(Code change snippets)
········

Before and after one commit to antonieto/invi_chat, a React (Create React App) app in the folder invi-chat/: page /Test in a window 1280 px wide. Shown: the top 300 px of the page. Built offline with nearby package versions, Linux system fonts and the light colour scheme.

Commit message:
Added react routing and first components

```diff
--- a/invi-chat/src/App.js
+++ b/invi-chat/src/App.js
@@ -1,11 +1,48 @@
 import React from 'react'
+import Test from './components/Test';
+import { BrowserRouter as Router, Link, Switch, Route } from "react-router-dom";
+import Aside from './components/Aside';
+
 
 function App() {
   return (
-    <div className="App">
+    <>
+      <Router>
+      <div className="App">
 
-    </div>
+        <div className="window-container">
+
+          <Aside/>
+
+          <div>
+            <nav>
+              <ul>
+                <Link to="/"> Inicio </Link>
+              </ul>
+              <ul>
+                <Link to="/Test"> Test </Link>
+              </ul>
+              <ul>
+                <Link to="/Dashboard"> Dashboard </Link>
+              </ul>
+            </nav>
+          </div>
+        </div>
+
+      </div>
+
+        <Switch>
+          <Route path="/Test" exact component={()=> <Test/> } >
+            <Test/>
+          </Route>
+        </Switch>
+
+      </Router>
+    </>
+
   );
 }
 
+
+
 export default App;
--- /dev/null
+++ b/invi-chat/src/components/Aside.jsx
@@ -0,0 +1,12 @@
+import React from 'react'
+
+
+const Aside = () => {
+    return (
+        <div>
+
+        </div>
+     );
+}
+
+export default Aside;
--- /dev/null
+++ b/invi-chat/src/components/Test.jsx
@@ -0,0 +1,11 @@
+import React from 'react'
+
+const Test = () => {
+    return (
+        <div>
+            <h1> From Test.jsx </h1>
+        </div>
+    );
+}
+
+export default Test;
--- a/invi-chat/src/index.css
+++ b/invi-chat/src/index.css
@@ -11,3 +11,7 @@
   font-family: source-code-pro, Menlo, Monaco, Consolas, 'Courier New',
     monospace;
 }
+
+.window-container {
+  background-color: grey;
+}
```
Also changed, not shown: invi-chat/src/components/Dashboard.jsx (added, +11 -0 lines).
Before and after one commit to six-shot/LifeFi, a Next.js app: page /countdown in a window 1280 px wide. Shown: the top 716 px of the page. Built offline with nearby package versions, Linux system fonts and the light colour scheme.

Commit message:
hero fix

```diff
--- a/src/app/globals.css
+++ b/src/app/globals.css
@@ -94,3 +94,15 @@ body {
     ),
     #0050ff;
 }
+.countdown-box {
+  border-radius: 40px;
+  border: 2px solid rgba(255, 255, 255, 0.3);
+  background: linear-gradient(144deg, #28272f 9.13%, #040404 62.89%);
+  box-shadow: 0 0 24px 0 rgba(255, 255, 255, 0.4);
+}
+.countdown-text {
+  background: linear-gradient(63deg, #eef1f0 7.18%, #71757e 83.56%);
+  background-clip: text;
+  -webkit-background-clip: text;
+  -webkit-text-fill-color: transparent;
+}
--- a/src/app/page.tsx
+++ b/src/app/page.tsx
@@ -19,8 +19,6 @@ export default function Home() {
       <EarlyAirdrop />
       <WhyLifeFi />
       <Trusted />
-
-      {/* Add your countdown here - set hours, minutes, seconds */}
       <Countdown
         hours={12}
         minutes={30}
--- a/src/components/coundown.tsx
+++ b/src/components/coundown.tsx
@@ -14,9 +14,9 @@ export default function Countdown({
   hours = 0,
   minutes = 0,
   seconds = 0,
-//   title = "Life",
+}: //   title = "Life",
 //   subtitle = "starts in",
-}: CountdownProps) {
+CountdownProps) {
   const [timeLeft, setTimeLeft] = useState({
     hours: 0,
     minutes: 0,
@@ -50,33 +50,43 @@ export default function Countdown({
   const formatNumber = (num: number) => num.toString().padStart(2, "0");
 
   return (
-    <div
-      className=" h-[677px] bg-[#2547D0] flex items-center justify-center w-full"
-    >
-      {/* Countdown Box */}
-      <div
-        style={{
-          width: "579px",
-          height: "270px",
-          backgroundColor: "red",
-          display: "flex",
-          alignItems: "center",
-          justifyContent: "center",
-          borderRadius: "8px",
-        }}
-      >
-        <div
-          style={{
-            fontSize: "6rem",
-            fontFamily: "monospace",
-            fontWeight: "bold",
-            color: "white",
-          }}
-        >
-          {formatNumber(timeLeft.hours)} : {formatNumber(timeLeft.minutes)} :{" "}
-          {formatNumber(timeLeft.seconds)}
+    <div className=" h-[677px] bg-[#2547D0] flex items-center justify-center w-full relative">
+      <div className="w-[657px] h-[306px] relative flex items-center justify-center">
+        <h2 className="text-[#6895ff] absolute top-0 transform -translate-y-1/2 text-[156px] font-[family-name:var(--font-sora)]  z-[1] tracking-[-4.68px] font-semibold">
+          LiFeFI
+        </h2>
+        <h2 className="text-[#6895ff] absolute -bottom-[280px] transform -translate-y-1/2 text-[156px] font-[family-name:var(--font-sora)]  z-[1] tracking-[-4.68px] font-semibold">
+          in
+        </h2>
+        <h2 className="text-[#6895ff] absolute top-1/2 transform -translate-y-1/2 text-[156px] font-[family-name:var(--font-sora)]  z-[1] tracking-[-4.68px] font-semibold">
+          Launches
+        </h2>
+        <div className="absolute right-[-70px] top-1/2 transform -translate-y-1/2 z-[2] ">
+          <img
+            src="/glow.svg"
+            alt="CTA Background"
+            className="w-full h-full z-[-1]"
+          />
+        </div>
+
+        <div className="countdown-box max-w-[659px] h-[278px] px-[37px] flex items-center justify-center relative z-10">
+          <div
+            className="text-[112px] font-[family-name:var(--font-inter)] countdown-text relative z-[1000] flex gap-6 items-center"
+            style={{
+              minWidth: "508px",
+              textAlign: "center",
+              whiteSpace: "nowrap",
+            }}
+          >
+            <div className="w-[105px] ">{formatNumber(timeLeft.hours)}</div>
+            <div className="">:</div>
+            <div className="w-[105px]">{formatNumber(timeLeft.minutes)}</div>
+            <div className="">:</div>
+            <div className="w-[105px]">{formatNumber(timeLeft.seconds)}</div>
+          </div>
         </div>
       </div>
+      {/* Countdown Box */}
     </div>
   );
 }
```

········

Description of the task
Return all the lines shown above, precisely as they stand.

Written reply
Before and after one commit to antonieto/invi_chat, a React (Create React App) app in the folder invi-chat/: page /Test in a window 1280 px wide. Shown: the top 300 px of the page. Built offline with nearby package versions, Linux system fonts and the light colour scheme.

Commit message:
Added react routing and first components

```diff
--- a/invi-chat/src/App.js
+++ b/invi-chat/src/App.js
@@ -1,11 +1,48 @@
 import React from 'react'
+import Test from './components/Test';
+import { BrowserRouter as Router, Link, Switch, Route } from "react-router-dom";
+import Aside from './components/Aside';
+
 
 function App() {
   return (
-    <div className="App">
+    <>
+      <Router>
+      <div className="App">
 
-    </div>
+        <div className="window-container">
+
+          <Aside/>
+
+          <div>
+            <nav>
+              <ul>
+                <Link to="/"> Inicio </Link>
+              </ul>
+              <ul>
+                <Link to="/Test"> Test </Link>
+              </ul>
+              <ul>
+                <Link to="/Dashboard"> Dashboard </Link>
+              </ul>
+            </nav>
+          </div>
+        </div>
+
+      </div>
+
+        <Switch>
+          <Route path="/Test" exact component={()=> <Test/> } >
+            <Test/>
+          </Route>
+        </Switch>
+
+      </Router>
+    </>
+
   );
 }
 
+
+
 export default App;
--- /dev/null
+++ b/invi-chat/src/components/Aside.jsx
@@ -0,0 +1,12 @@
+import React from 'react'
+
+
+const Aside = () => {
+    return (
+        <div>
+
+        </div>
+     );
+}
+
+export default Aside;
--- /dev/null
+++ b/invi-chat/src/components/Test.jsx
@@ -0,0 +1,11 @@
+import React from 'react'
+
+const Test = () => {
+    return (
+        <div>
+            <h1> From Test.jsx </h1>
+        </div>
+    );
+}
+
+export default Test;
--- a/invi-chat/src/index.css
+++ b/invi-chat/src/index.css
@@ -11,3 +11,7 @@
   font-family: source-code-pro, Menlo, Monaco, Consolas, 'Courier New',
     monospace;
 }
+
+.window-container {
+  background-color: grey;
+}
```
Also changed, not shown: invi-chat/src/components/Dashboard.jsx (added, +11 -0 lines).
Before and after one commit to six-shot/LifeFi, a Next.js app: page /countdown in a window 1280 px wide. Shown: the top 716 px of the page. Built offline with nearby package versions, Linux system fonts and the light colour scheme.

Commit message:
hero fix

```diff
--- a/src/app/globals.css
+++ b/src/app/globals.css
@@ -94,3 +94,15 @@ body {
     ),
     #0050ff;
 }
+.countdown-box {
+  border-radius: 40px;
+  border: 2px solid rgba(255, 255, 255, 0.3);
+  background: linear-gradient(144deg, #28272f 9.13%, #040404 62.89%);
+  box-shadow: 0 0 24px 0 rgba(255, 255, 255, 0.4);
+}
+.countdown-text {
+  background: linear-gradient(63deg, #eef1f0 7.18%, #71757e 83.56%);
+  background-clip: text;
+  -webkit-background-clip: text;
+  -webkit-text-fill-color: transparent;
+}
--- a/src/app/page.tsx
+++ b/src/app/page.tsx
@@ -19,8 +19,6 @@ export default function Home() {
       <EarlyAirdrop />
       <WhyLifeFi />
       <Trusted />
-
-      {/* Add your countdown here - set hours, minutes, seconds */}
       <Countdown
         hours={12}
         minutes={30}
--- a/src/components/coundown.tsx
+++ b/src/components/coundown.tsx
@@ -14,9 +14,9 @@ export default function Countdown({
   hours = 0,
   minutes = 0,
   seconds = 0,
-//   title = "Life",
+}: //   title = "Life",
 //   subtitle = "starts in",
-}: CountdownProps) {
+CountdownProps) {
   const [timeLeft, setTimeLeft] = useState({
     hours: 0,
     minutes: 0,
@@ -50,33 +50,43 @@ export default function Countdown({
   const formatNumber = (num: number) => num.toString().padStart(2, "0");
 
   return (
-    <div
-      className=" h-[677px] bg-[#2547D0] flex items-center justify-center w-full"
-    >
-      {/* Countdown Box */}
-      <div
-        style={{
-          width: "579px",
-          height: "270px",
-          backgroundColor: "red",
-          display: "flex",
-          alignItems: "center",
-          justifyContent: "center",
-          borderRadius: "8px",
-        }}
-      >
-        <div
-          style={{
-            fontSize: "6rem",
-            fontFamily: "monospace",
-            fontWeight: "bold",
-            color: "white",
-          }}
-        >
-          {formatNumber(timeLeft.hours)} : {formatNumber(timeLeft.minutes)} :{" "}
-          {formatNumber(timeLeft.seconds)}
+    <div className=" h-[677px] bg-[#2547D0] flex items-center justify-center w-full relative">
+      <div className="w-[657px] h-[306px] relative flex items-center justify-center">
+        <h2 className="text-[#6895ff] absolute top-0 transform -translate-y-1/2 text-[156px] font-[family-name:var(--font-sora)]  z-[1] tracking-[-4.68px] font-semibold">
+          LiFeFI
+        </h2>
+        <h2 className="text-[#6895ff] absolute -bottom-[280px] transform -translate-y-1/2 text-[156px] font-[family-name:var(--font-sora)]  z-[1] tracking-[-4.68px] font-semibold">
+          in
+        </h2>
+        <h2 className="text-[#6895ff] absolute top-1/2 transform -translate-y-1/2 text-[156px] font-[family-name:var(--font-sora)]  z-[1] tracking-[-4.68px] font-semibold">
+          Launches
+        </h2>
+        <div className="absolute right-[-70px] top-1/2 transform -translate-y-1/2 z-[2] ">
+          <img
+            src="/glow.svg"
+            alt="CTA Background"
+            className="w-full h-full z-[-1]"
+          />
+        </div>
+
+        <div className="countdown-box max-w-[659px] h-[278px] px-[37px] flex items-center justify-center relative z-10">
+          <div
+            className="text-[112px] font-[family-name:var(--font-inter)] countdown-text relative z-[1000] flex gap-6 items-center"
+            style={{
+              minWidth: "508px",
+              textAlign: "center",
+              whiteSpace: "nowrap",
+            }}
+          >
+            <div className="w-[105px] ">{formatNumber(timeLeft.hours)}</div>
+            <div className="">:</div>
+            <div className="w-[105px]">{formatNumber(timeLeft.minutes)}</div>
+            <div className="">:</div>
+            <div className="w-[105px]">{formatNumber(timeLeft.seconds)}</div>
+          </div>
         </div>
       </div>
+      {/* Countdown Box */}
     </div>
   );
 }
```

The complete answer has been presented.